'I had it signed by the Cramps,' he told me. The entire band had signed it, he was planning to be buried with it someday I think.

So okay, never sell a guitar, I learned that lesson. But acquiring new ones? Can you afford it? Will you play it? Is it stolen?

My habitual Craigslist trolling yielded a solidbody electric just about perfect for my needs. Not the model I always wanted, but a similar one. An axe that sells new for around $800, and the guy is asking $250.

General rule of thumb, I always figure a used instrument is probably about half of retail. That's not iron-clad, if it's collectible all bets are off, if it's damaged it depreciates far more, but an electric guitar in good condition that retails for $800 or so probably ought to be $400. Buyers will often try to get $500 or $600, but they're dreaming.

I emailed the guy and got no reply, but the ad was still there after a couple of weeks so I tried calling him. Yes, he still had it for sale, though he seemed vague about what it was that he had except that he knew it sold new for around $800 and he said he'd paid $480 for it. Now if he's a wannabe player who buys things he can't really use and then tries to rescue some money back, I'm an idiot if I don't take advantage. But why did he pay almost $500 for a guitar he barely understands?

He said he was heading to 'his shop' and I said I'd meet him there, and he gave me an address. Not to sound racist, but he sounded black on the phone and I wasn't at all surprised when his shop turned out to be in Kansas City's edition of 'the hood.' I guess I decided I would be racist if I judged the deal as hinky on that basis alone, and off I went to see about this underpriced guitar.

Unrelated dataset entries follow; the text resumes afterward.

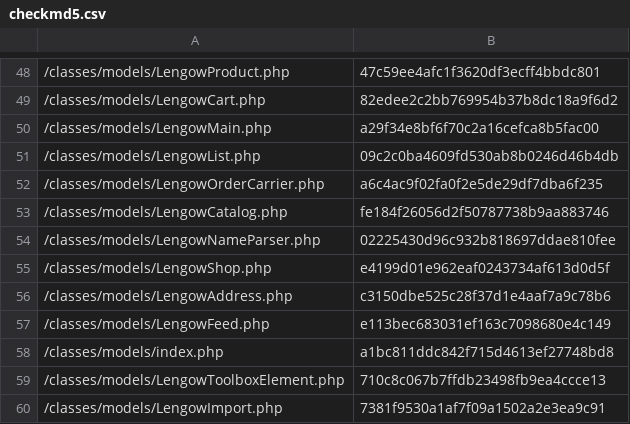
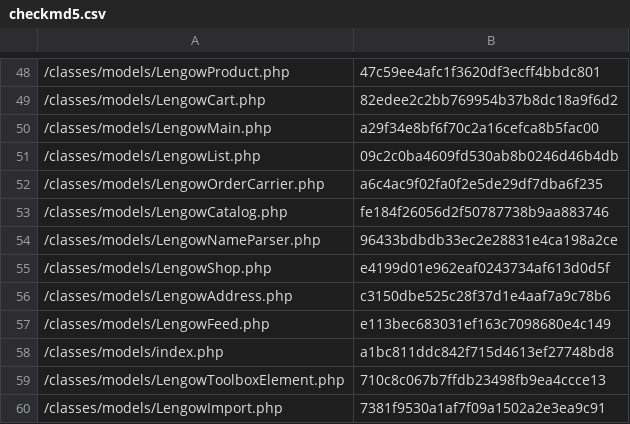
Before and after one commit to lengow/plugin-prestashop, a CSV file: config/checkmd5.csv, drawn as a sheet; only a part is shown, gaps mark what is left out.

Commit message:
prepare new version

```diff
--- a/config/checkmd5.csv
+++ b/config/checkmd5.csv
@@ -53,3 +53,3 @@
 /classes/models/LengowCatalog.php|fe184f26056d2f50787738b9aa883746
-/classes/models/LengowNameParser.php|02225430d96c932b818697ddae810fee
+/classes/models/LengowNameParser.php|96433bdbdb33ec2e28831e4ca198a2ce
 /classes/models/LengowShop.php|e4199d01e962eaf0243734af613d0d5f
```
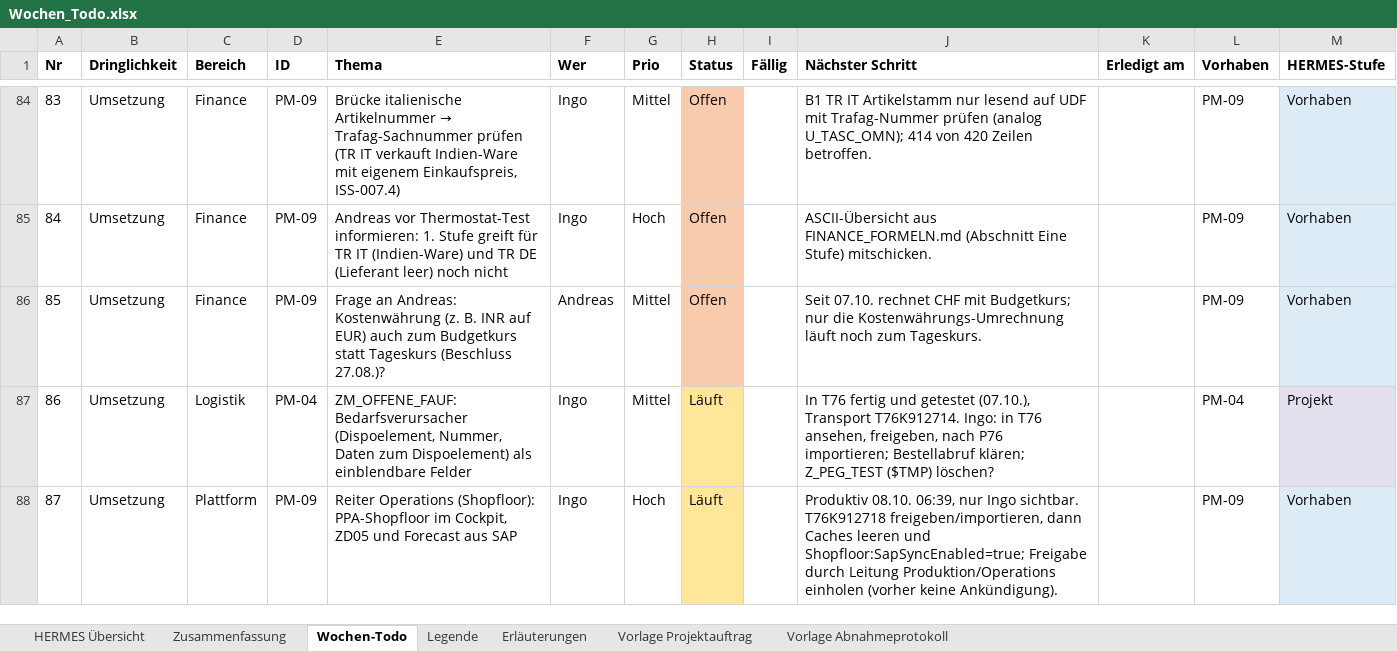
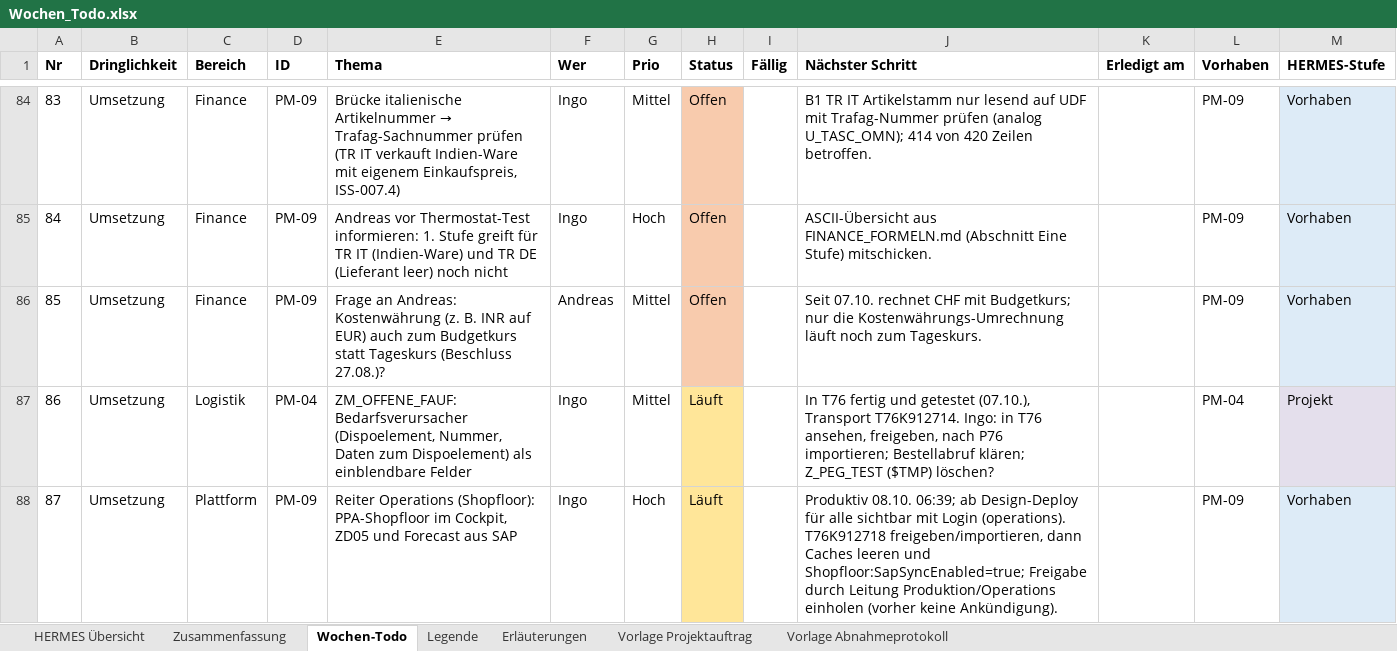
Before and after one commit to metacube2/Ai, an Excel workbook: TrafagSalesExporter/projektmanagement/Wochen_Todo.xlsx, sheet Wochen-Todo, drawn as a sheet; only a part is shown, gaps mark what is left out; values as stored, in another font and other column widths than the file's, no borders; the diff names each change by its address in the sheet, - before the commit and + after, or states it on an @@ line.

```diff
--- a/TrafagSalesExporter/projektmanagement/Wochen_Todo.xlsx (sheet Wochen-Todo)
+++ b/TrafagSalesExporter/projektmanagement/Wochen_Todo.xlsx (sheet Wochen-Todo)
-J88 (Nächster Schritt): Produktiv 08.10. 06:39, nur Ingo sichtbar. T76K912718 freigeben/importieren,…
+J88 (Nächster Schritt): Produktiv 08.10. 06:39; ab Design-Deploy für alle sichtbar mit Login (operations). T76K912718 freigeben/importieren,…
```
Also changed, not shown: 11 other files.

The seller turned out to be white, and his 'shop turned out to be a sort of auto body shop full of cars and motorcycles of various stages of repair. He pulled the guitar from the back seat of a car I thought might be there for repairs but realized must be his daily driver. No case.

I inquired about the case and he mumbled and said for the price, and that he'd tried to find a case for it but really it would only take the case that was made for it.

I could tell the guitar hadn't been fully tuned for a long time and I got to thinking, a guitar of this quality, it doesn't come new without the case. And being an oddly shaped instrument, it's case isn't useful to anyone but the owner of this make and model guitar. Breaking up the set would never, as far as I can tell, be in the interest of the rightful owner. Buy them together, sell them together.

If one of my guitars was stolen, it would rip my heart out. My bike, same thing. My car, been there, done that, got the shirt, and the car was a piece of shit, still terrible. Priced at least $150 under market, inexplicably without a case, I'm not sure that's enough to call the cops but it's too much for me to risk receiving stolen property.

No comments: